  • Conclusion: No contradiction exists; animals were created first, followed by humans, who then named the animals.


This problem can be solved when we read Gen 2:5 onwards right after Gen 1:25 as explained below.

This is because, in Genesis first chapter, a global (i.e., worldwide) creation of things are described.

In Genesis second chapter, the creation of the Garden of Eden is described.

Hence, the seeming contradiction, which actually is no contradiction at all.


  1. In Genesis 1, the creation is done on “the earth” (Ehrets - H776).

But in Genesis 2, the creation is done on “the field” (sadeh - H7704).

H776 Ehrets = “From an unused root probably meaning to be firm; the earth (at large, or partitively a land)” – Strong.

H7704 Sadeh = “From an unused root meaning to spread out; a field (as flat)” – Strong.
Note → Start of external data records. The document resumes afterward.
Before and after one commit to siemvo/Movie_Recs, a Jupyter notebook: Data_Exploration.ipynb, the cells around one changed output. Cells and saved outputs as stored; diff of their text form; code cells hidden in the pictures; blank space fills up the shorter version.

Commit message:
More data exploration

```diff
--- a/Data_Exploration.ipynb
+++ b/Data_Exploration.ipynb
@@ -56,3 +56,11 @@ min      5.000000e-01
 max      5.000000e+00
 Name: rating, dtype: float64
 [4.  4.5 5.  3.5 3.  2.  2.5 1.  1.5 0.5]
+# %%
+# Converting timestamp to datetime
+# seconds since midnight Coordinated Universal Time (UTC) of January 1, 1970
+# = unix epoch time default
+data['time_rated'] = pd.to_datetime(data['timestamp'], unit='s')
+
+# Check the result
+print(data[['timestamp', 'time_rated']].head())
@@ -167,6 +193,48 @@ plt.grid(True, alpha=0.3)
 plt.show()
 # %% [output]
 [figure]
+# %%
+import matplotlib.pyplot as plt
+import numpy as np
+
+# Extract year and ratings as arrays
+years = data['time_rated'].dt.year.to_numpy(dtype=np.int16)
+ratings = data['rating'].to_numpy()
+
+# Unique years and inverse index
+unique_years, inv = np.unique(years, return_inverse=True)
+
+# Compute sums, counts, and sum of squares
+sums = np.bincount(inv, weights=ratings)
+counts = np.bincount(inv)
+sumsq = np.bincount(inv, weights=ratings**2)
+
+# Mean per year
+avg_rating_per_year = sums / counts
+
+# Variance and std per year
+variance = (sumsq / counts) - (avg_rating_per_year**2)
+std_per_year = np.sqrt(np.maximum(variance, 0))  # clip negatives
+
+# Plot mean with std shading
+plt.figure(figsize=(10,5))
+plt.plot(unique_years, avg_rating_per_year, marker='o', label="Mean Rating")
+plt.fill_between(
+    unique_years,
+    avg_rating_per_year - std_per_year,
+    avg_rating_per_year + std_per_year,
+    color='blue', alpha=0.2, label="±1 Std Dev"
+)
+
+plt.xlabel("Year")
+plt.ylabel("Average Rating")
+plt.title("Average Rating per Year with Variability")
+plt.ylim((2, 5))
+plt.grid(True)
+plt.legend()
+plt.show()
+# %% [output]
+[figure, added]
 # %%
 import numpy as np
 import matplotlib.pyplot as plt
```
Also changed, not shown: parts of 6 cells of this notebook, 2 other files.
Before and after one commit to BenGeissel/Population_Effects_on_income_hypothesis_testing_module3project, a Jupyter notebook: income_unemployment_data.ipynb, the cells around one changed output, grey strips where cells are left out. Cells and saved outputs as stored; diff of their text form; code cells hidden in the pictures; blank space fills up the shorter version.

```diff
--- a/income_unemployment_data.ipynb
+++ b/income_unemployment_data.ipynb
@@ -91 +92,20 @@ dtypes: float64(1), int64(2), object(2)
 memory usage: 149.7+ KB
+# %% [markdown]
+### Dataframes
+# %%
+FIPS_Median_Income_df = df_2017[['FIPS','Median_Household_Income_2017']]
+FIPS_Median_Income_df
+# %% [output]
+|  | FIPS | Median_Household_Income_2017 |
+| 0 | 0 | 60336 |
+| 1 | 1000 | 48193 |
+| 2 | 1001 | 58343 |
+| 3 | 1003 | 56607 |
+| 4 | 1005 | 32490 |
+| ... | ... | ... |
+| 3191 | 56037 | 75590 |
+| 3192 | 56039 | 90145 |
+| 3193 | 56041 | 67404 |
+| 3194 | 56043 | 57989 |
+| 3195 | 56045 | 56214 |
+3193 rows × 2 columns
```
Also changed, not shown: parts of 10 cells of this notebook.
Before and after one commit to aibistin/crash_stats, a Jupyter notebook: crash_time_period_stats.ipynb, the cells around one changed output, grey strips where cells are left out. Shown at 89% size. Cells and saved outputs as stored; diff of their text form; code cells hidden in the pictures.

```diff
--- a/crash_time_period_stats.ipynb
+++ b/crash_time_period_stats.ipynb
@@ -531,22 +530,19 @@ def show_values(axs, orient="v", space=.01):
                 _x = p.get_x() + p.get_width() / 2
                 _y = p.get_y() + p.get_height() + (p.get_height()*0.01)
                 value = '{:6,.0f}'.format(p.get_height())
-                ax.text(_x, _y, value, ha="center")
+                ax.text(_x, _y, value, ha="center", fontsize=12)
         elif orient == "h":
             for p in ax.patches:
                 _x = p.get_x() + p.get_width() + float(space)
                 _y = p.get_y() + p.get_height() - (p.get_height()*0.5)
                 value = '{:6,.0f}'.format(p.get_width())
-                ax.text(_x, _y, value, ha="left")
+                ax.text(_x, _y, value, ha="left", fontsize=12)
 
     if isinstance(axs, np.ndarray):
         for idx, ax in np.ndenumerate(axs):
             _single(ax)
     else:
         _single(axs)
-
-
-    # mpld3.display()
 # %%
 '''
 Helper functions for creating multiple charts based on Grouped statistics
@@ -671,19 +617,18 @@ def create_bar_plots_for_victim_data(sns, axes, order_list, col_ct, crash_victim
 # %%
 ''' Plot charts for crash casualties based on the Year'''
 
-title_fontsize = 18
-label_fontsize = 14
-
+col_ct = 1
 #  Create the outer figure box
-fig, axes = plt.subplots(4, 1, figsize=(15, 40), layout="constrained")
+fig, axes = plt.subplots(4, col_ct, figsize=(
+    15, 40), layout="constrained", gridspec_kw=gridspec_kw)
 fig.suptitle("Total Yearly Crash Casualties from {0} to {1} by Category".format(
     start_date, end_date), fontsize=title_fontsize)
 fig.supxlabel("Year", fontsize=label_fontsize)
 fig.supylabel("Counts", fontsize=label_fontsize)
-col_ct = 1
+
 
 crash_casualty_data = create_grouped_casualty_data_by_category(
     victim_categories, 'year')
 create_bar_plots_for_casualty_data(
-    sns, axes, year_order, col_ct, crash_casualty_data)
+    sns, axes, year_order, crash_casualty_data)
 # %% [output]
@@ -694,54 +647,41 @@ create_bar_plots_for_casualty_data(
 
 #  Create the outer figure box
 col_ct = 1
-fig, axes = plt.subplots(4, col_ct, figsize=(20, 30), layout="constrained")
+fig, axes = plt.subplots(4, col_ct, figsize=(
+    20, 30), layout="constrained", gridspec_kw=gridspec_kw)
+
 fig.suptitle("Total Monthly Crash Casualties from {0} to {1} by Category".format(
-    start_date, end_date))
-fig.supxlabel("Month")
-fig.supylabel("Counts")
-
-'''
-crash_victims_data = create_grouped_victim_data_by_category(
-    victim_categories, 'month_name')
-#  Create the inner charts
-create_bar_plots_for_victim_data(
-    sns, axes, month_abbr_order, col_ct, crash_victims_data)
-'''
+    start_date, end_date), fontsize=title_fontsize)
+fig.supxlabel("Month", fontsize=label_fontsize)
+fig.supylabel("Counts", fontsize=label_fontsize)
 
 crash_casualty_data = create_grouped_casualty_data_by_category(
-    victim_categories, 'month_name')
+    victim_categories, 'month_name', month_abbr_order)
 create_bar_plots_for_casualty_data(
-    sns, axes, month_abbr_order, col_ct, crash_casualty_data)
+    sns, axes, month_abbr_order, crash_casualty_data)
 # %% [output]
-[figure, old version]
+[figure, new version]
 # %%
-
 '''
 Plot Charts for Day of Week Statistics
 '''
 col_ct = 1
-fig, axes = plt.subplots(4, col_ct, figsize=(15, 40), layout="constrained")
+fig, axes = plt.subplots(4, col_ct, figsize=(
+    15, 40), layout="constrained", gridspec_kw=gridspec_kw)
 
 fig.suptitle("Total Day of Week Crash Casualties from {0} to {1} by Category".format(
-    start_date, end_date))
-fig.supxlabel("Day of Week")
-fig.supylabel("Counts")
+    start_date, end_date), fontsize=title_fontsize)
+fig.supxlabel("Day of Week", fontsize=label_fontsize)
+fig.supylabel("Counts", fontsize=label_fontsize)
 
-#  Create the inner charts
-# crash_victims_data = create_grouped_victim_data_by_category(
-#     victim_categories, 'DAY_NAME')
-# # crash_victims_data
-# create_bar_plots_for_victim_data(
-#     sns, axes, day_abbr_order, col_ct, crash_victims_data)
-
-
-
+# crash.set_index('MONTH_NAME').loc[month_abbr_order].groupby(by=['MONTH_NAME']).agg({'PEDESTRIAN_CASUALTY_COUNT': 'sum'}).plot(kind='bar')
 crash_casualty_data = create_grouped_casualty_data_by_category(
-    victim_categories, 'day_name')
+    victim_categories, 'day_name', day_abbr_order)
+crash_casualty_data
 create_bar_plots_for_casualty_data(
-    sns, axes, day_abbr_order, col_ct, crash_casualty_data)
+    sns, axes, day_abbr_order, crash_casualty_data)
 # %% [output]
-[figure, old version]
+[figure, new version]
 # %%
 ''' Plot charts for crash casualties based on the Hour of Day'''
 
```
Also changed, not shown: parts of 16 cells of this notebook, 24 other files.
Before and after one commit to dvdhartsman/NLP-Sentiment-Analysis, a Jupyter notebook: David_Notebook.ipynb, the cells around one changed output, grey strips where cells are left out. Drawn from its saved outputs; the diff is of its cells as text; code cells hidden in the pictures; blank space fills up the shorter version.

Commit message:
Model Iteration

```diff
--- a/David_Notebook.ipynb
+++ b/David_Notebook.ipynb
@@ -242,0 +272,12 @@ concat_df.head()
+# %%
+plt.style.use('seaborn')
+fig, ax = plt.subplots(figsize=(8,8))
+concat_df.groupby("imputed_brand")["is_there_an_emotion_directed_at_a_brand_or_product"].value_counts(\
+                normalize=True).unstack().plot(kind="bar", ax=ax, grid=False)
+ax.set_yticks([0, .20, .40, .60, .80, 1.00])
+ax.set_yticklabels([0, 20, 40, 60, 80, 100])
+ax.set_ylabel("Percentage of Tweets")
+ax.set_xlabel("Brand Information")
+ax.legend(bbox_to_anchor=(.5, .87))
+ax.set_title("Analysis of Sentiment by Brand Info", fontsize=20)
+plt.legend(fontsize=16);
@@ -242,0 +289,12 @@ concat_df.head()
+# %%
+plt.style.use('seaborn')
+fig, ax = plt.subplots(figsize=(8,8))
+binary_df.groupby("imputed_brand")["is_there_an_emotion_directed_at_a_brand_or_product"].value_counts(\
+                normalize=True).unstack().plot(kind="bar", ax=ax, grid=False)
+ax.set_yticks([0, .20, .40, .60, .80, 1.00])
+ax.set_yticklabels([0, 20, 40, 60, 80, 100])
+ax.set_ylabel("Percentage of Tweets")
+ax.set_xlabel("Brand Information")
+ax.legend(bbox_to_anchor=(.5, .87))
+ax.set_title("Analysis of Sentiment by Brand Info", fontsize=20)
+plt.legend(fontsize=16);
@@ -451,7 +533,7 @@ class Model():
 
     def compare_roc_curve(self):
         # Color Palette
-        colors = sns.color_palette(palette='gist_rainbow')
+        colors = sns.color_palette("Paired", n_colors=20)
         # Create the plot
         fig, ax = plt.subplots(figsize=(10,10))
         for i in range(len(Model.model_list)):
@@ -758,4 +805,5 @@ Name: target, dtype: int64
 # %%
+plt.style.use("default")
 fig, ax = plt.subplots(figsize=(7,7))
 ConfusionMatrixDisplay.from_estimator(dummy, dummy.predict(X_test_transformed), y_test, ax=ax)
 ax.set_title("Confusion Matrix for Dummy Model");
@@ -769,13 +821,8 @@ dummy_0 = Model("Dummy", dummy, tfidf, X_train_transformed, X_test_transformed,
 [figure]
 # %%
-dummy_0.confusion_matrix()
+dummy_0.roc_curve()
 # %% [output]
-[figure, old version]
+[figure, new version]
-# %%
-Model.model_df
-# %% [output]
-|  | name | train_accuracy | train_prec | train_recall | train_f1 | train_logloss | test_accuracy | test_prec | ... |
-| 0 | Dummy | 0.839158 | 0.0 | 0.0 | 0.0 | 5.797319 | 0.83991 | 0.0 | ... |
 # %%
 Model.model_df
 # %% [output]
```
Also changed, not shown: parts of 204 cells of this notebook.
So, we can see that “Ehrets” is the earth or a continent or a large geographical area like a country whereas “Sadeh” is a local area like the Garden of Eden and the surroundings.

The word “sadeh” is not found in the first chapter. It appears first time in the second chapter where the Garden of Eden is mentioned.

Besides, “Sadeh” is found in “Ehrets” (Gen 2:5).

In the first chapter, “the beasts of the Ehrets” (global) are created whereas in the second chapter “beasts of the Sadeh” (local flora and fauna) are created.

  1. In the second chapter, the Garden of Eden is created in the Sadeh. Most of the descriptions here are about the Sadeh and the Garden. These are “localized” descriptions.

  2. It would be impossible for Adam to name all the things created on the earth in a single day. Remember, he was created on the 6th day and by evening would start the Sabbath. So he had to name the creatures before the evening.

But God made him name only the localized creatures – the creatures of the sadeh/field which were less in number compared to the creatures of the ehrets/earth. (These could be mostly ‘domestic’ creatures?)

  1. The fact is, the second chapter is a “blow-up” description of Genesis 1:26-27.

That is, the entire second chapter describes what exactly happened in Gen 1:26-27.

So the order of reading should be:

Start from Genesis 1:1 to 1:25 (living things are created on the earth and man is created);

Next read from Genesis 2:5 to 2:25: man is created and then the “local” (on the field) flora and fauna in and around the Garden of Eden are created;

Then, come back and continue reading from Genesis 1:28 to Genesis 2:4.

So, 1:1 – 1:25;

Then, 2:5 – 2:25; and

Continue, 1:28 – 2:4

This will give a comprehensive picture of the whole creation.

Why the Confusion

The Scripture describes itself as a Jigsaw puzzle with details scattered “here a little and there a little” (Isaiah 28:13).

Interestingly, this feature starts from the first chapters themselves!

Strangely, the purpose is to hide the meaning; not to reveal (Mat 13:13).

Your Answer

By clicking “Post Your Answer”, you agree to our terms of service and acknowledge you have read our privacy policy.

Not the answer you're looking for? Browse other questions tagged or ask your own question.